Your money's gone to a military contractor.
• The United States spends nearly as much on military power as every other country in the world combined, according to the Stockholm International Peace Research Institute. It says that we spend more than six times as much as the country with the next highest budget, China.
• The U.S. will spend more on the war in Afghanistan this year, adjusting for inflation, than we spent on the Revolutionary War, the War of 1812, the Mexican-American War, the Civil War and the Spanish-American War combined.
6. War on Christmas.
If you think that Christians are the religious group persecuted in the United States, then you're an asshole.
If you want Christmas to maintain its position as the focus of all of American culture; then you probably have to think of it as holiday for everyone. Which means that for many of us - its more cultural than religious. You can have your ancient stories, I just want presents.
If you'd like to take it back from secularization - to put the Christ back in Christmas - that's cool too; it's your religion, do whatever the hell you want. Christmas can be a time for you to focus on your savior. Just fine. And the rest of us can talk about the solstice or Kwanzaa or Festivus or however it is the culture will adapt.
If there's a War on Christmas, there has to be someone fighting besides Christians; 'cause, me, speaking on behalf of all secular progressives in that way that I do - we do not care. Me, sometimes I say "Have a good Christmas" - sometimes "Have a good holiday" (apparently it's the word Merry that makes me queasy, much in the same way I'd never order a "Biggie" fries, it's a word for third graders). I give neither statement much thought; either as religious affirmation or the converse. It is as content-less for me as signing a classmate's yearbook, "have a good summer; keep it rockin'"
(I did sign more than one yearbook "Keep it rockin'." I think it was ironic, but I can't specifically recall.
To those of my mindset - Christmas is just a word, more associated with Santa than Jesus - words are funny that way, once you have people who aren't true believers say them, then everyone sort of gets a cultural vote on their meaning. Even if this state senator in Florida were to inexplicably get his way and "Merry Christmas" would become the official state method of referring to the holiday season, it wouldn't magically make your god any less imaginary to the rest of us. The entirety of the anger is on one end - there are no bumper stickers saying "Take the Christ out of Christmas" - there is no equivalent to the experience I had Friday:
Me: You have a good holiday
Random Person at a place that repaired my eyeglasses: And you have a good Christmas.
Thinking Christians get screwed in the United States is like thinking white people get the short end.
Which many of them believe.
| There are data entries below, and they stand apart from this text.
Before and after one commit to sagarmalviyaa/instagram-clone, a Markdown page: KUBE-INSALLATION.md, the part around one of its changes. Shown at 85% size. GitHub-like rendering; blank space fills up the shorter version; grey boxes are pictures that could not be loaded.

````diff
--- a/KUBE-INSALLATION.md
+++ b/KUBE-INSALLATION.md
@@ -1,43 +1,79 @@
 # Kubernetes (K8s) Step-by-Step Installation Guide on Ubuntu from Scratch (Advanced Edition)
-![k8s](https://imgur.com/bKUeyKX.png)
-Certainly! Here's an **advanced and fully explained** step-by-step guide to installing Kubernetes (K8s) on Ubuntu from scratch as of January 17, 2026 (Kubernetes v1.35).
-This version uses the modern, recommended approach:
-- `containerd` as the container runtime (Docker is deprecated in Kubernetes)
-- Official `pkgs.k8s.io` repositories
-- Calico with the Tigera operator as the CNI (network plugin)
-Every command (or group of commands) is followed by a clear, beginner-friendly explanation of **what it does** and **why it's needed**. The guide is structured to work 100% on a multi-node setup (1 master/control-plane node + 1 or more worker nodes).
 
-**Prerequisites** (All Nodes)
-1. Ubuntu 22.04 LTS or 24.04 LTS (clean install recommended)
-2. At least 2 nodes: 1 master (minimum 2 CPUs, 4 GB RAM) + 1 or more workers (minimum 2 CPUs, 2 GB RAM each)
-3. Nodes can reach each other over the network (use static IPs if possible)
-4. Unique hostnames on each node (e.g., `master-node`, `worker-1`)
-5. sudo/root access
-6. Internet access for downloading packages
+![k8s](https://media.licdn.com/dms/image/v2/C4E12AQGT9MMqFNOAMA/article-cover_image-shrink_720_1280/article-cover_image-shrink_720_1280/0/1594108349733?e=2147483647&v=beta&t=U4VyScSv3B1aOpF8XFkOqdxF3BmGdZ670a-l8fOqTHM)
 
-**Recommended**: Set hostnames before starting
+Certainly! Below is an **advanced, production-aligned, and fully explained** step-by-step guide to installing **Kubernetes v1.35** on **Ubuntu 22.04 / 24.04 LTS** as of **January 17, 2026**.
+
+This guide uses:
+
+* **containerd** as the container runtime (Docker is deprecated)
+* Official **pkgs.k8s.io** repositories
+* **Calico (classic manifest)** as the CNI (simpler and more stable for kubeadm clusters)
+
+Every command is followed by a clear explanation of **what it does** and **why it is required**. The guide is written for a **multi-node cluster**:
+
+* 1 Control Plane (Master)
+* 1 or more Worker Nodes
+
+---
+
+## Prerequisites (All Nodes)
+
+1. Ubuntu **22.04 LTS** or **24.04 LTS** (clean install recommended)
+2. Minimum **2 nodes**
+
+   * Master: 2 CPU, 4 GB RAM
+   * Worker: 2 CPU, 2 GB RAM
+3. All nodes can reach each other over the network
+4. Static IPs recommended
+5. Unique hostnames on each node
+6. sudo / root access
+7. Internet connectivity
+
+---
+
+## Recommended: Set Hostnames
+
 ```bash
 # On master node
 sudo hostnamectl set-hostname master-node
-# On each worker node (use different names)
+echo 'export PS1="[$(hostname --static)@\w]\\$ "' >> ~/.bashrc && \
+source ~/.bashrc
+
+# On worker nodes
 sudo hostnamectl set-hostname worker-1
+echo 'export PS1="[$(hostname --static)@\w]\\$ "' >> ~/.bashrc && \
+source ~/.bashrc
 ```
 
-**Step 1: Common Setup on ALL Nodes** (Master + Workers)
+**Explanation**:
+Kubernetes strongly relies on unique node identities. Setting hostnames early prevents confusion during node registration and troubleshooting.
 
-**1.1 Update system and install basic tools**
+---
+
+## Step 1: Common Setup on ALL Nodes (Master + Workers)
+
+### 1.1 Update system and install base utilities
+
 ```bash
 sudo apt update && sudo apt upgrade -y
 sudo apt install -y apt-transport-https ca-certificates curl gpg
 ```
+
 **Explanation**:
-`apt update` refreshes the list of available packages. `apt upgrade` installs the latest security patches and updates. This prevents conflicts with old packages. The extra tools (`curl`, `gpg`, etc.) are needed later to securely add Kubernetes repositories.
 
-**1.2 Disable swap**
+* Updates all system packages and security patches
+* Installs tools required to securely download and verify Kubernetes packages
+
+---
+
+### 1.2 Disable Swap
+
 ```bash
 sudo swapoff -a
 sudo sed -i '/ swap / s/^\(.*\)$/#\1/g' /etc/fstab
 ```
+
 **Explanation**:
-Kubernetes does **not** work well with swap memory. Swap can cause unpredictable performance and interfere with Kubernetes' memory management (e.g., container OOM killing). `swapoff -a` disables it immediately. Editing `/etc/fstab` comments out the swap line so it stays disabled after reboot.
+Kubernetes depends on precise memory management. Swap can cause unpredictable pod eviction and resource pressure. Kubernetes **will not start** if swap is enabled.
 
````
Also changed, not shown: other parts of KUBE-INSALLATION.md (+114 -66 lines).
So there you go.
7. Creationist Theme Park
Meanwhile - tax dollars go here. To a Kentucky theme park that will flat lie about the development of man.
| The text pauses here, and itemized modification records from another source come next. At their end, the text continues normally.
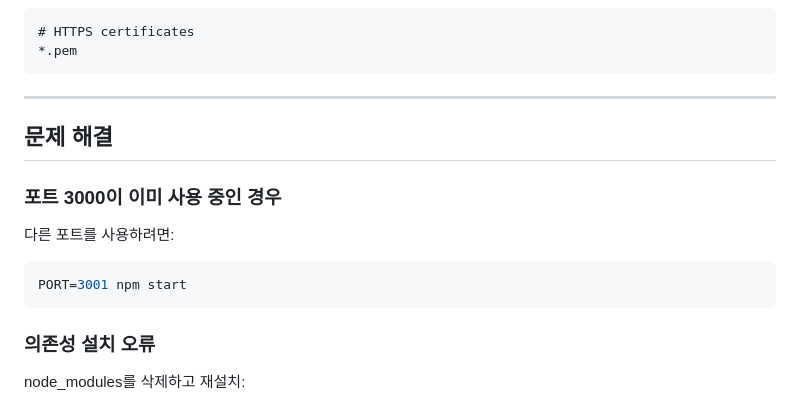
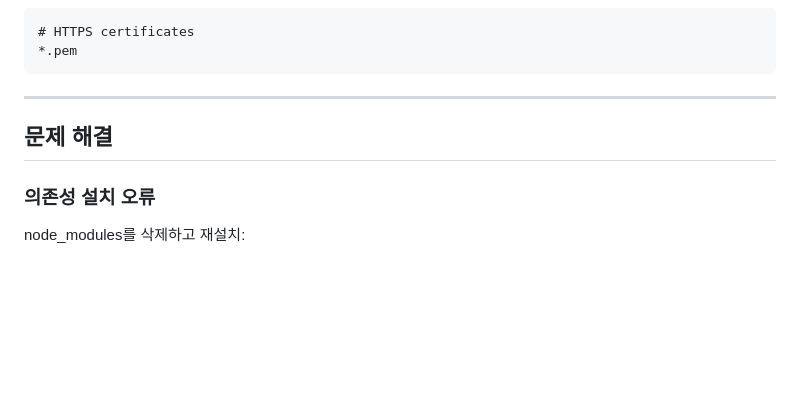
Before and after one commit to lee-jihyoun/ai-meeting-agent, a Markdown page: FRONTEND_SETUP.md, the part around one of its changes. Drawn GitHub-style; blank space fills up the shorter version.

Commit message:
Fix: Readme 파일 잘못된 내용 수정

````diff
--- a/FRONTEND_SETUP.md
+++ b/FRONTEND_SETUP.md
@@ -131,14 +132,6 @@ if __name__ == '__main__':
 
 ## 문제 해결
 
-### 포트 3000이 이미 사용 중인 경우
-
-다른 포트를 사용하려면:
-
-```bash
-PORT=3001 npm start
-```
-
 ### 의존성 설치 오류
 
 node_modules를 삭제하고 재설치:
````
Also changed, not shown: other parts of FRONTEND_SETUP.md (+1 -0 lines).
8. Hey, My Christmas was good. Thanks for asking.
I got this
I got this
Perhaps you see a theme developing.
What I didn't do was watch Donald Duck cartoons. Like they do in Sweden.
Or get a puppy. Like these kids did.
9. It Got Dark This Week
10. Your World Champion San Francisco Giants
We won 11 postseason games. 'Cause that's how many it takes. Here was the first. NLDS Game One.
The only run - Posey led off our 4th with a single off Lowe, then stole (wink, wink) second; two strikeouts and an intentional walk to Sandoval that I'm betting Bobby Cox regrets later came Cody Ross pushing a single into left to score Posey. Lincecum went the whole way throwing a two hitter with 14 strikeouts and 1 walk.
10 wins away from a World Championship.
That's all for this time. I'll be back next time, if there is a next time...